I will leave a detailed recounting of the plot to other reviewers. At the heart of the story is the struggle of Ashton Pelham Martin, born British but raised Indian, to reconcile the two halves of himself. His beloved, Anjuli, gives the book its soul. A neglected Indian princess, she too is "half caste," valued solely for the emotional support she gives her spoiled, volatile younger sister, Shushila. The same intolerance and prejudice that makes both Ash and Juli outcasts in their own country, places seemingly insurmountable obstacles in the path of their love.
The story managed to have both a breathtaking scope - sweeping from the Himalayas to the parched deserts of India and back again to the Hindu Kush - and a remarkable intimacy, revealing the private inner lives of a huge cast of characters. The novel highlighted how people find both comfort and frustration in cultural customs and traditions. They give human beings a place to belong while simultaneously limiting and stifling them.
Despite all of the other compelling characters, Ash and Juli's saga was so central to the book's emotional core that the story lost its way when its focus shifted to the Second Afghan War and the ill-fated British mission to Kabul. Try as I might, I was not as engrossed in the fate of Lt. Walter Hamilton, Ash's best friend, especially as both Ash and Juli were relegated to the role of bystanders. The final quarter of the book dragged, taking me a few weeks to finish. I wish M.M. Kaye had used that section as the basis for a second book, rather than trying to shoehorn it into Ash and Juli's story.
The key figures in the siege against the British mission were based on real people. Therefore, the story seemed unnecessarily padded in this final section, as if Kaye were just marking time to arrive at the major historical events. Throughout the book, she also showed a weakness for heavy-handed foreshadowing, to the point I could predict major plot twists long before they happened. In the final quarter, she beat the reader over the head with it, until I was almost relieved to finally reach the end (where I felt Ash and Juli's story was wrapped up too hastily).
However, the book's many strengths made it compelling and worthwhile, and I'll probably listen to or read the story again someday. Vikas Adam was an extraordinary narrator, giving consistent, distinctive voices to all of the characters. I especially loved how he used different accents for Ash, depending on whether he was thinking or speaking in English or in an Indian dialect.
This was a wonderful book. I spent the month of October enjoying the adventures of Ashton Pelham-Martyn as he grew up in 19th century Northern India as a member of the English Army stationed in India. I learned a great deal while listening to this amazing book. I won't retell the story but I listened to every word. I researched the people and events that were truthfully stated by the author. It was time well spent and I recommend it highly. I listened every day for one to three hours. It was a commitment, but a worthwhile one. I'm so glad I chose this book from Audible.
Ashton Pelham-Martyn - the main character.
No, I haven't listened to Vikas Adam previously.
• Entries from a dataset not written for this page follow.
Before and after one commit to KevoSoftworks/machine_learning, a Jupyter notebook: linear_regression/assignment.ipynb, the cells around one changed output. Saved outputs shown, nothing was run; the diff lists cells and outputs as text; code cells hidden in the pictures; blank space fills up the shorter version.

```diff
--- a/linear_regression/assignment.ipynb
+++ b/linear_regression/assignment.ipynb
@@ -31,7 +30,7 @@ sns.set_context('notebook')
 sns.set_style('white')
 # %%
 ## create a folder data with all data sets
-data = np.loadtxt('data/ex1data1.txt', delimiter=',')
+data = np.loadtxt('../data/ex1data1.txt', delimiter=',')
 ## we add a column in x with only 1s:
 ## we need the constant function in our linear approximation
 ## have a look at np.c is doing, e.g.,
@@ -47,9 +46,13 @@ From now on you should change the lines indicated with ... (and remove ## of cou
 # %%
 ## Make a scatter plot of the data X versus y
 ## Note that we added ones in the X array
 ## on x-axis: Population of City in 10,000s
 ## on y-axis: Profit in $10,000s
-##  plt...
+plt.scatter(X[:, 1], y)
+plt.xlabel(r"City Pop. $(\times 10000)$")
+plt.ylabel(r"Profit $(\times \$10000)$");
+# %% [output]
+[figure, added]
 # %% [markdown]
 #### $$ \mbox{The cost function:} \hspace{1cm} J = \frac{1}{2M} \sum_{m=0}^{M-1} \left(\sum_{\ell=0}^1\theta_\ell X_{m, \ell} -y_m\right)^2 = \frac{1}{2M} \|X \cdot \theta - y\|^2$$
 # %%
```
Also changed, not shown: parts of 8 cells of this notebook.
He was fantastic. His pronunciations and accents for the many ancillary characters were superb.
Don't make a film. It already was one. I do NOT plan to see it. I am leaving the book in my head - not on film.
Thank you, Audible.